━━ DATA FOR ANALYSIS

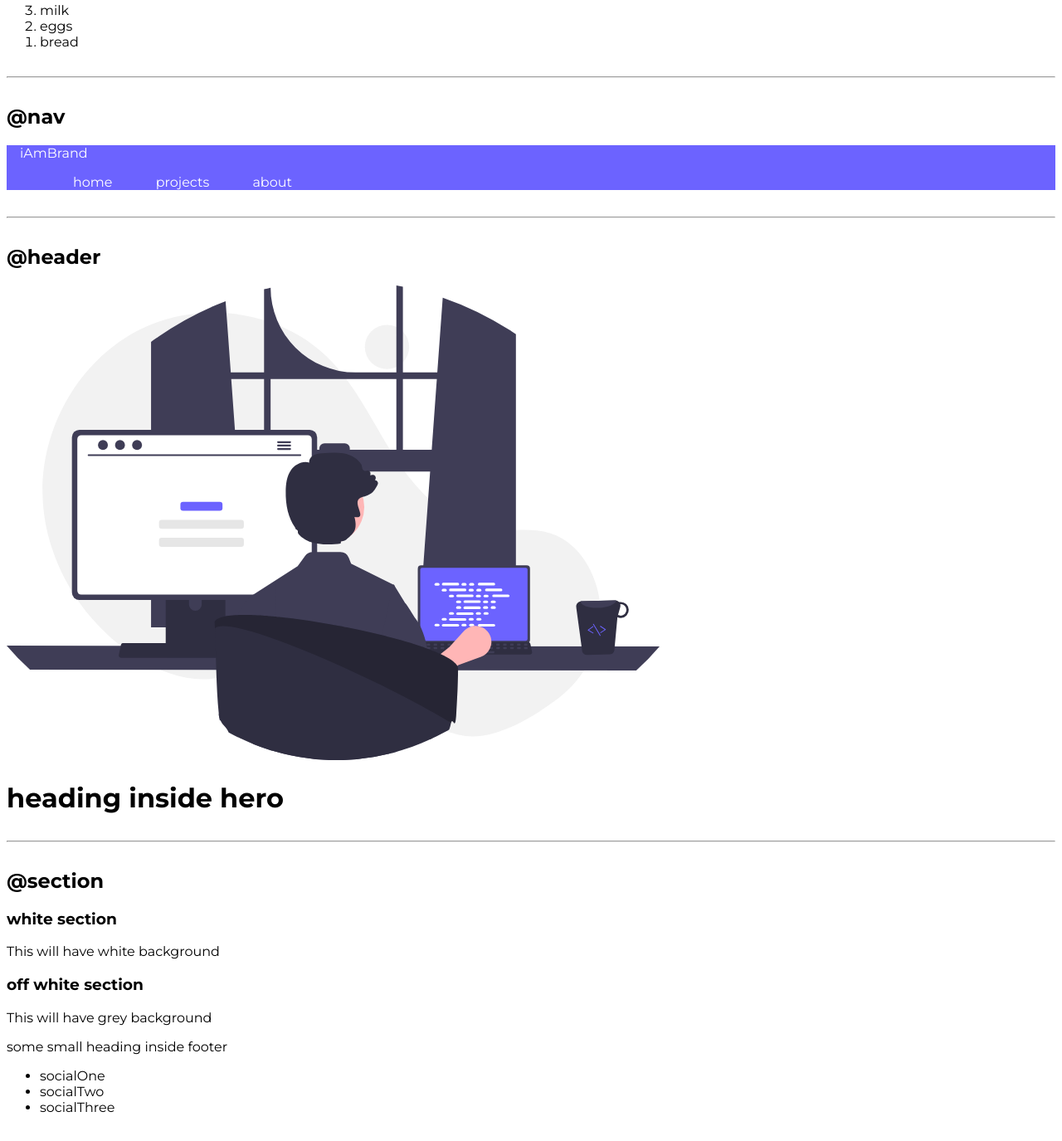
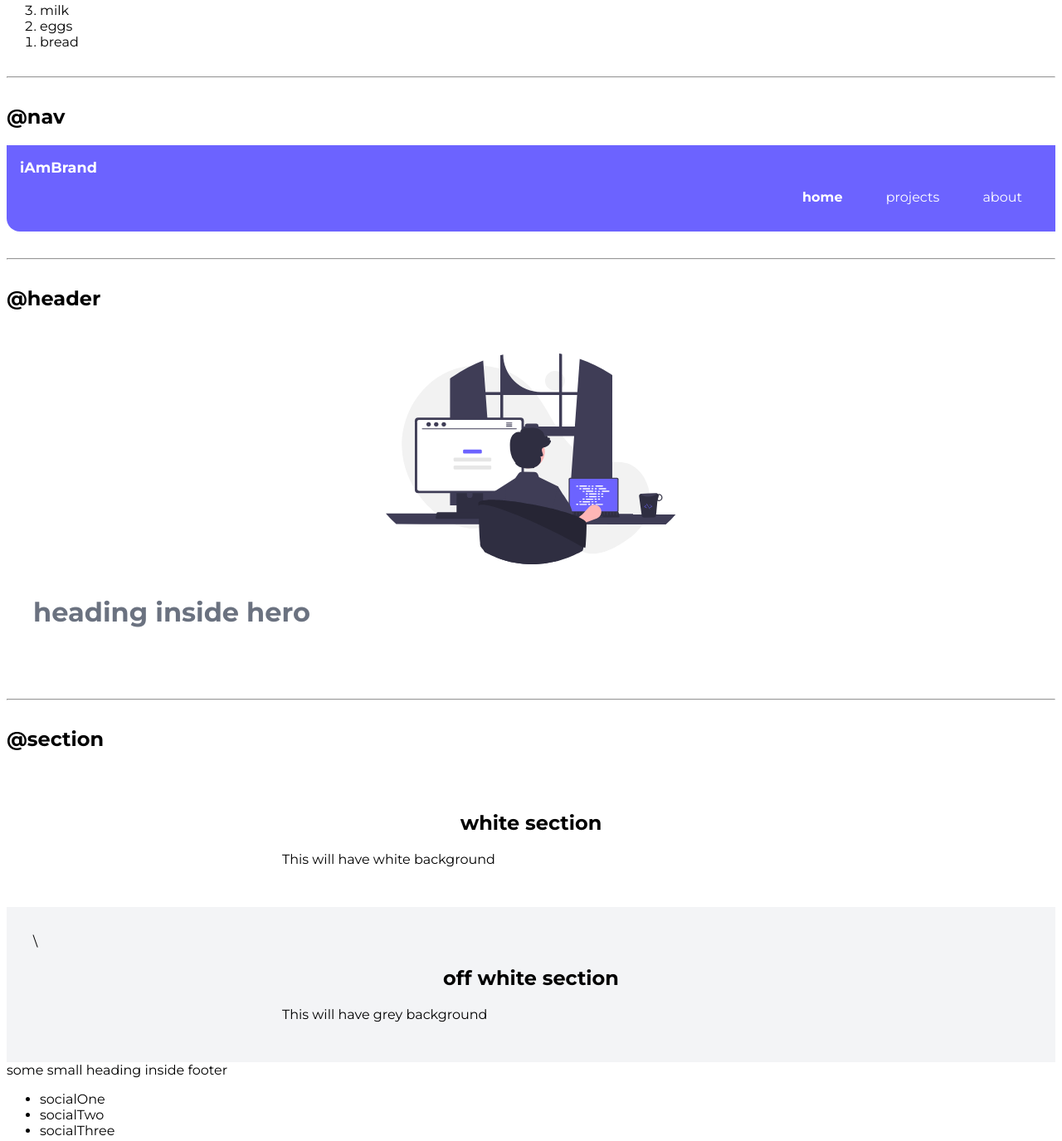
Before and after one commit to prakharagrawal99/neog-lesson-three, a plain HTML site: page index.html in a window 1280 px wide. Shown: the part 1120-2495 px from the top of the page at 83% size. Drawn offline with Linux system fonts and the light colour scheme.

Commit message:
sections css done

```diff
--- a/index.html
+++ b/index.html
@@ -67,7 +67,7 @@
         <div class="nav-brand">iAmBrand</div>
         <ul class="list-non-bullet nav-pills">
             <li class="list-item-inline">
-                <a class="link" href="/">home</a>
+                <a class="link link-active" href="/">home</a>
             </li>
             <li class="list-item-inline">
                 <a class="link" href="/">projects</a>
@@ -82,22 +82,26 @@
 
     <h2>@header</h2>
 
-    <header>
-        <img src="hero.svg"/>
-        <h1>heading inside hero</h1>
+    <header class="hero">
+        <img class="hero-image" src="hero.svg"/>
+        <h1 class="hero-heading">heading inside hero</h1>
     </header>
 
     <hr>
 
     <h2>@section</h2>
-    <section>
-        <h3>white section</h3>
-        <p>This will have white background</p>
+    <section class="sections">
+        <div class="container-center">
+            <h1>white section</h3>
+            <p>This will have white background</p>
+        </div>
     </section>
 
-    <section>
-        <h3> off white section</h3>
-        <p>This will have grey background</p>
+    <section class="sections ow">\
+        <div class="container-center">
+            <h1> off white section</h3>
+            <p>This will have grey background</p>
+        </div>
     </section>
 
     <footer>
--- a/styles.css
+++ b/styles.css
@@ -2,6 +2,8 @@
 
 :root{
     --primary-color: #6C63FF;
+    --off-white: #F3F4F6;
+    --dark-gray: #6B7280;
 }
 
 body{
@@ -58,8 +60,54 @@ hr{
 .navigation{
     background-color: var(--primary-color);
     color: white;
+    padding: 1rem;
+    border-bottom-left-radius: 1rem ;
+}
+
+.navigation .nav-brand {
+    font-weight: bold;
+    font-size: 1.1rem;
+}
+
+.navigation .nav-pills {
+    text-align: right;
 }
 
 .navigation .link{
     color: white;
 }
+
+.navigation .link-active {
+    font-weight: bold;
+}
+
+/* header */
+
+.hero {
+    padding: 2rem;
+}
+
+.hero .hero-image {
+    max-width: 350px;
+    display: block;
+    margin: auto;
+}
+
+.hero .hero-heading {
+    padding-top: 1rem;
+    color: var(--dark-gray) ;
+}
+
+/* sections */
+
+.sections {
+    padding:2rem;
+}
+
+.sections h1 {
+    text-align: center;
+}
+
+.ow {
+    background-color: var(--off-white);
+}
```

━━━━

- [REQUIREMENT] Whenever the string "background" shows up in a line of the entries, copy that line.

- [RESULT FOR THIS TASK]
-        <p>This will have white background</p>
+            <p>This will have white background</p>
-        <p>This will have grey background</p>
+            <p>This will have grey background</p>
     background-color: var(--primary-color);
+    background-color: var(--off-white);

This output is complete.